In our latest blog post, we share some tips to consider when choosing planting bed mulch.
Choosing Planting Bed Mulch
Mulch is an important consideration for a planting bed, as is retains moisture, keeps weeds at bay, and prevents rain from washing away your topsoil. However, all mulch is not created equal, and there are factors to consider when choosing your mulch.
When choosing planting bed mulch, there are two traditional choices – bark mulch and rock mulch, and a more modern choice – rubber mulch. We will discuss the pros and cons of each mulch type.
Bark Mulch – Pros and Cons
Bark mulch is sourced from a variety of trees such as cedar, pine, and oak. The bark is shredded to create a natural mulch that is excellent for planting beds.
- Great, natural appearance
- Breaks down over time to feed the soil
- Excellent at retaining moisture
- Inexpensive relative to rock and rubber
- Light and generally easy to work with
- Water retention can cause flooding in beds without proper drainage
- Has to be replaced as it breaks down
- Unsuitable for high traffic areas, or heavy features such as a fountain
Rock Mulch – Pros and Cons
Rock Mulch consists of a mixture of relatively uniform sized rocks that can be laid in planting beds
- Lower costs – although it is more expensive, rock mulch can last for years
- Lower maintenance – does not need to be replaced regularly
- Provides better drainage
- Better for high traffic areas, or heavy features
- Provides no nutrient benefit to soil
- Does not retain water
- Can make the soil alkaline, which impedes the growth of some plants
- Very heavy – more labour-intensive to install
Created from shredding recycled rubber (mostly from tires), rubber mulch is a modern alternative to bark and rock mulches.
- Long lasting and durable
- Does not attract pests and insects to the garden
- Relatively light and easy to work with compared to rock
- Soft and safe – great for high traffic areas and areas where children play
- Similar to rock, no nutrient benefit to plants
- Cannot be tilled into the soil for weeding

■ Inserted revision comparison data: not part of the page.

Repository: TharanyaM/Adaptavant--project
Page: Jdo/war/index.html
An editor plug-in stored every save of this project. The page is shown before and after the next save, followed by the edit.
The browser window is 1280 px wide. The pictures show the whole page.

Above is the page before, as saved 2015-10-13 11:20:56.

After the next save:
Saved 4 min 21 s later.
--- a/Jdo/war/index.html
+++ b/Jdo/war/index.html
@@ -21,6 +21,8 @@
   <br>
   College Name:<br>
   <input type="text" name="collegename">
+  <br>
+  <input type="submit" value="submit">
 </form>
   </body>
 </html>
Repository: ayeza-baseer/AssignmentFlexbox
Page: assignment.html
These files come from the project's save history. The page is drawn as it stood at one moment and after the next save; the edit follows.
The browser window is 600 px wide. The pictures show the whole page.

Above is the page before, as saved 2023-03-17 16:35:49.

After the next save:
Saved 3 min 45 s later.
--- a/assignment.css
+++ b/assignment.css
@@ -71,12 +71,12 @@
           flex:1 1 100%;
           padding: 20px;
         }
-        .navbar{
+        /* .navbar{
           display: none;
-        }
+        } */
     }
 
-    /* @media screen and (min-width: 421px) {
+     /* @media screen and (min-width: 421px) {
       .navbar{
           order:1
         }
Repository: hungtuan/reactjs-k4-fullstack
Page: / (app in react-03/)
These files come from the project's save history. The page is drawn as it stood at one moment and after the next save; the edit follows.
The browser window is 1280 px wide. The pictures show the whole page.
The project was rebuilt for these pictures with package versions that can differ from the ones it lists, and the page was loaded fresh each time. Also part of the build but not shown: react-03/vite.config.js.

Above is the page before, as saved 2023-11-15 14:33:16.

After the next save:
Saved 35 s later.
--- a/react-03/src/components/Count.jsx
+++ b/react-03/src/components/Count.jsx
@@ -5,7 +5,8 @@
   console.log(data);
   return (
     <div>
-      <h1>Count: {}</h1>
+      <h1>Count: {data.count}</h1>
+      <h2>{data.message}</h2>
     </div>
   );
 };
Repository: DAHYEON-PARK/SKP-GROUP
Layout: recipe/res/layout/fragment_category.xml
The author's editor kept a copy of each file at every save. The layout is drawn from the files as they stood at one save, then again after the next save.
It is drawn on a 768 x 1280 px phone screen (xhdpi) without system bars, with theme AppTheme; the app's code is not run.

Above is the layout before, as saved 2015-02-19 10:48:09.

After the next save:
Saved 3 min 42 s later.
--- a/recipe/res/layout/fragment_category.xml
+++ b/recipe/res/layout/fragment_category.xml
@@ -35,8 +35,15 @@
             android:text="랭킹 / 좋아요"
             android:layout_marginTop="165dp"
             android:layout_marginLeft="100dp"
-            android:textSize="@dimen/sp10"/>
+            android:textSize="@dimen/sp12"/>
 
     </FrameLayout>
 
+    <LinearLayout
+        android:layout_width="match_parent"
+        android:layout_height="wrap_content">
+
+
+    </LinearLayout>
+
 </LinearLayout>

- Poor water retention compared to natural mulch
- Does not break down – has to be removed to renew soil
Not Sure What Mulch to Choose? Turf Doctor Can Help!